■ Task statement: Could you copy every entry exactly, dropping the pictures?

■ Dataset records:
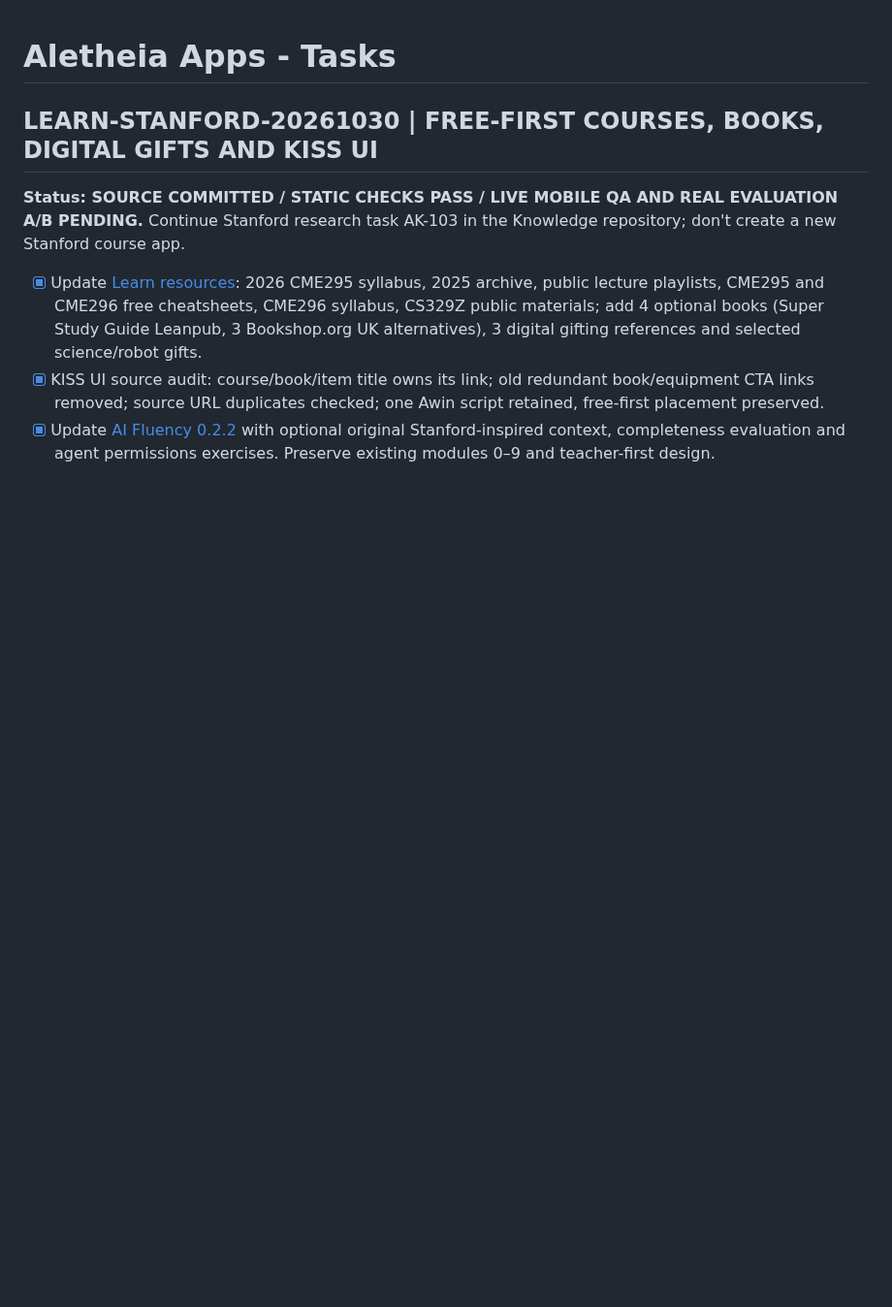
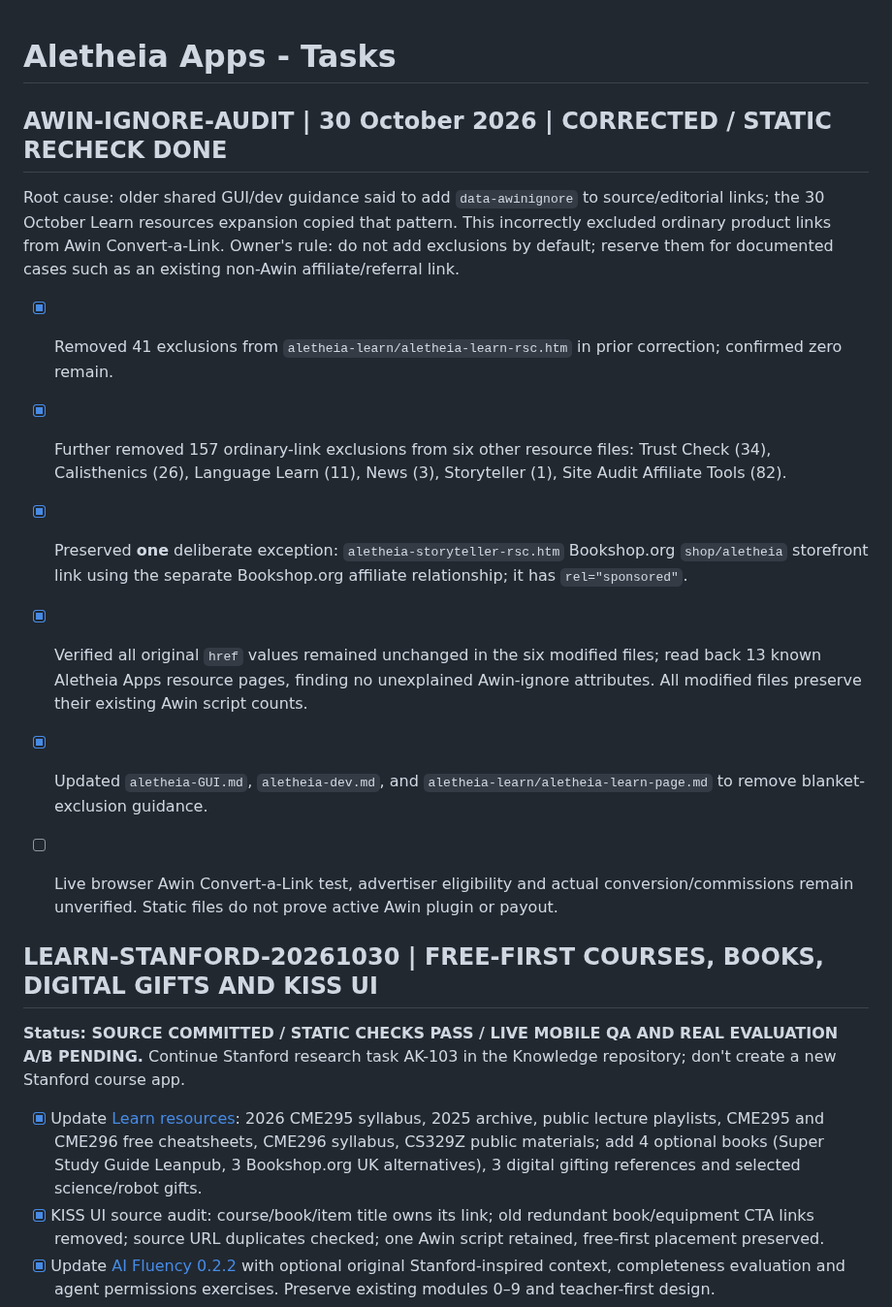
Before and after one commit to KarstenEvans/aletheia-app, a Markdown page: tasks.md, the part around the change. Shown at 97% size. Rendered like a GitHub page; blank space fills up the shorter version.

Commit message:
Document root cause and verified Awin ignore exclusions cleanup across resource pages

```diff
--- a/tasks.md
+++ b/tasks.md
@@ -1,4 +1,16 @@
 # Aletheia Apps - Tasks
+
+## AWIN-IGNORE-AUDIT | 30 October 2026 | CORRECTED / STATIC RECHECK DONE
+
+Root cause: older shared GUI/dev guidance said to add `data-awinignore` to source/editorial links; the 30 October Learn resources expansion copied that pattern. This incorrectly excluded ordinary product links from Awin Convert-a-Link. Owner's rule: do not add exclusions by default; reserve them for documented cases such as an existing non-Awin affiliate/referral link.
+
+- [x] Removed 41 exclusions from `aletheia-learn/aletheia-learn-rsc.htm` in prior correction; confirmed zero remain.
+- [x] Further removed 157 ordinary-link exclusions from six other resource files: Trust Check (34), Calisthenics (26), Language Learn (11), News (3), Storyteller (1), Site Audit Affiliate Tools (82).
+- [x] Preserved **one** deliberate exception: `aletheia-storyteller-rsc.htm` Bookshop.org `shop/aletheia` storefront link using the separate Bookshop.org affiliate relationship; it has `rel="sponsored"`.
+- [x] Verified all original `href` values remained unchanged in the six modified files; read back 13 known Aletheia Apps resource pages, finding no unexplained Awin-ignore attributes. All modified files preserve their existing Awin script counts.
+- [x] Updated `aletheia-GUI.md`, `aletheia-dev.md`, and `aletheia-learn/aletheia-learn-page.md` to remove blanket-exclusion guidance.
+- [ ] Live browser Awin Convert-a-Link test, advertiser eligibility and actual conversion/commissions remain unverified. Static files do not prove active Awin plugin or payout.
+
 
 ## LEARN-STANFORD-20261030 | FREE-FIRST COURSES, BOOKS, DIGITAL GIFTS AND KISS UI
 
```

■ Result of this task:
Before and after one commit to KarstenEvans/aletheia-app, a Markdown page: tasks.md, the part around the change. Shown at 97% size. Rendered like a GitHub page; blank space fills up the shorter version.

Commit message:
Document root cause and verified Awin ignore exclusions cleanup across resource pages

```diff
--- a/tasks.md
+++ b/tasks.md
@@ -1,4 +1,16 @@
 # Aletheia Apps - Tasks
+
+## AWIN-IGNORE-AUDIT | 30 October 2026 | CORRECTED / STATIC RECHECK DONE
+
+Root cause: older shared GUI/dev guidance said to add `data-awinignore` to source/editorial links; the 30 October Learn resources expansion copied that pattern. This incorrectly excluded ordinary product links from Awin Convert-a-Link. Owner's rule: do not add exclusions by default; reserve them for documented cases such as an existing non-Awin affiliate/referral link.
+
+- [x] Removed 41 exclusions from `aletheia-learn/aletheia-learn-rsc.htm` in prior correction; confirmed zero remain.
+- [x] Further removed 157 ordinary-link exclusions from six other resource files: Trust Check (34), Calisthenics (26), Language Learn (11), News (3), Storyteller (1), Site Audit Affiliate Tools (82).
+- [x] Preserved **one** deliberate exception: `aletheia-storyteller-rsc.htm` Bookshop.org `shop/aletheia` storefront link using the separate Bookshop.org affiliate relationship; it has `rel="sponsored"`.
+- [x] Verified all original `href` values remained unchanged in the six modified files; read back 13 known Aletheia Apps resource pages, finding no unexplained Awin-ignore attributes. All modified files preserve their existing Awin script counts.
+- [x] Updated `aletheia-GUI.md`, `aletheia-dev.md`, and `aletheia-learn/aletheia-learn-page.md` to remove blanket-exclusion guidance.
+- [ ] Live browser Awin Convert-a-Link test, advertiser eligibility and actual conversion/commissions remain unverified. Static files do not prove active Awin plugin or payout.
+
 
 ## LEARN-STANFORD-20261030 | FREE-FIRST COURSES, BOOKS, DIGITAL GIFTS AND KISS UI
 
```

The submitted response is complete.